If I were to try to characterize contemporary Russian cinema (or at least the one that manages to break through the lack of funding and difficulties in satisfying state censors) in one sentence, I would say: it is a cinema whose nature is to combine social problems with metaphysics. Gerda by Natalya Kudryashova is a clash of these two worlds – a delicate, innocent soul with wild everyday life in which one has to fight for survival.
Lera (Anastasiya Krasovskaya) is a sociology student at the local university. The father-alcoholic (Darius Gumauskas) abandoned his family for another woman, but regularly returns in increasingly aggressive intoxication to “talk”, worsening the mental state of Lera’s mother (Yuliya Marchenko), who is suffering from neurosis. Lera is forced by fate to provide for her family, so she leads a double life – a student by day and a dancer in an erotic club by night.
Led by the director, Krasovskaya creates the character of the fragile, innocent Lera with remarkable sensitivity and delicacy. Despite the fact that the heroine does not face any adversities or even sharp comments from her colleagues from the club, accepting them in silence, an enormous, unexplained strength emanates from her. At one point, Lera’s mother sheds light on the source of this ephemeral force, pulling out an old, childhood photo of her daughter. The photo is failed, it has been overexposed – but in such a way that it seems that little Lera has wings. “Lera is under such pressure that she cannot spread her wings, but one day…”, says the mother with the kind of brazen irony that only mothers can afford.

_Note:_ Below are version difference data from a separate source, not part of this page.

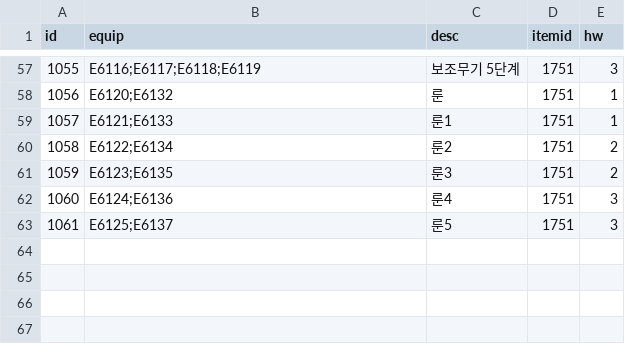
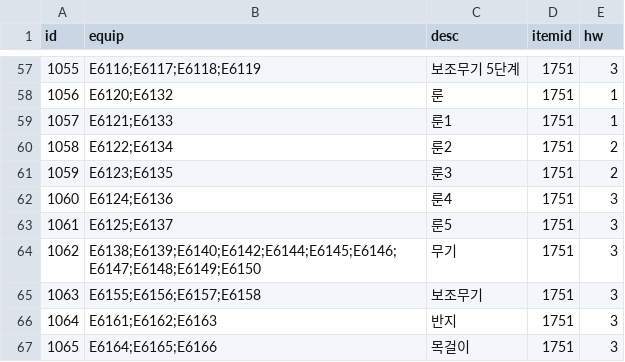
Before and after one commit to dlawnsghks45/RPGG2024, a CSV file: Assets/Resources/Csv/EquipChange.csv, drawn as a sheet; only a part is shown, gaps mark what is left out; the diff names each change by its address in the sheet, - before the commit and + after, or states it on an @@ line.

```diff
--- a/Assets/Resources/Csv/EquipChange.csv
+++ b/Assets/Resources/Csv/EquipChange.csv
+row 64: 1062 | E6138;E6139;E6140;E6142;E6144;E6145;E6146;E6147;E6148;E6149;E6150 | 무기 | 1751 | 3
+row 65: 1063 | E6155;E6156;E6157;E6158 | 보조무기 | 1751 | 3
+row 66: 1064 | E6161;E6162;E6163 | 반지 | 1751 | 3
+row 67: 1065 | E6164;E6165;E6166 | 목걸이 | 1751 | 3
```
Also changed, not shown: Assets/Resources/Csv/CraftTable.csv, Assets/Resources/Csv/EquipItem.csv, 27 other files.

The protagonist’s entire life seems to be overexposed in some way – as if the recurring dreams in which Lera sees her own soul are cracks in the matrix of reality, like those childhood photo wings that she still cannot unfold. Yes, it seems that the heroine does not belong to any of the worlds, she is stuck somewhere in between – but she can inexplicably influence reality, changing the invisible and affecting the visible.
Kudryashova’s film is being somewhere on the verge of magical realism through a visual bravado. For example, through a long, trance-like dance sequence, counterbalancing Lera’s quiet emotions. One can get the impression that the metaphorical spreading of wings is not only about finding Lera’s own way and coming to terms with her own self, with her fragile soul, but also about emancipation: as an independent individual and as a young woman. And although the Russian director’s story may not have avoided stumbles and cracks in its own structure, one can be sure that Kudryashova will one day spread her wings.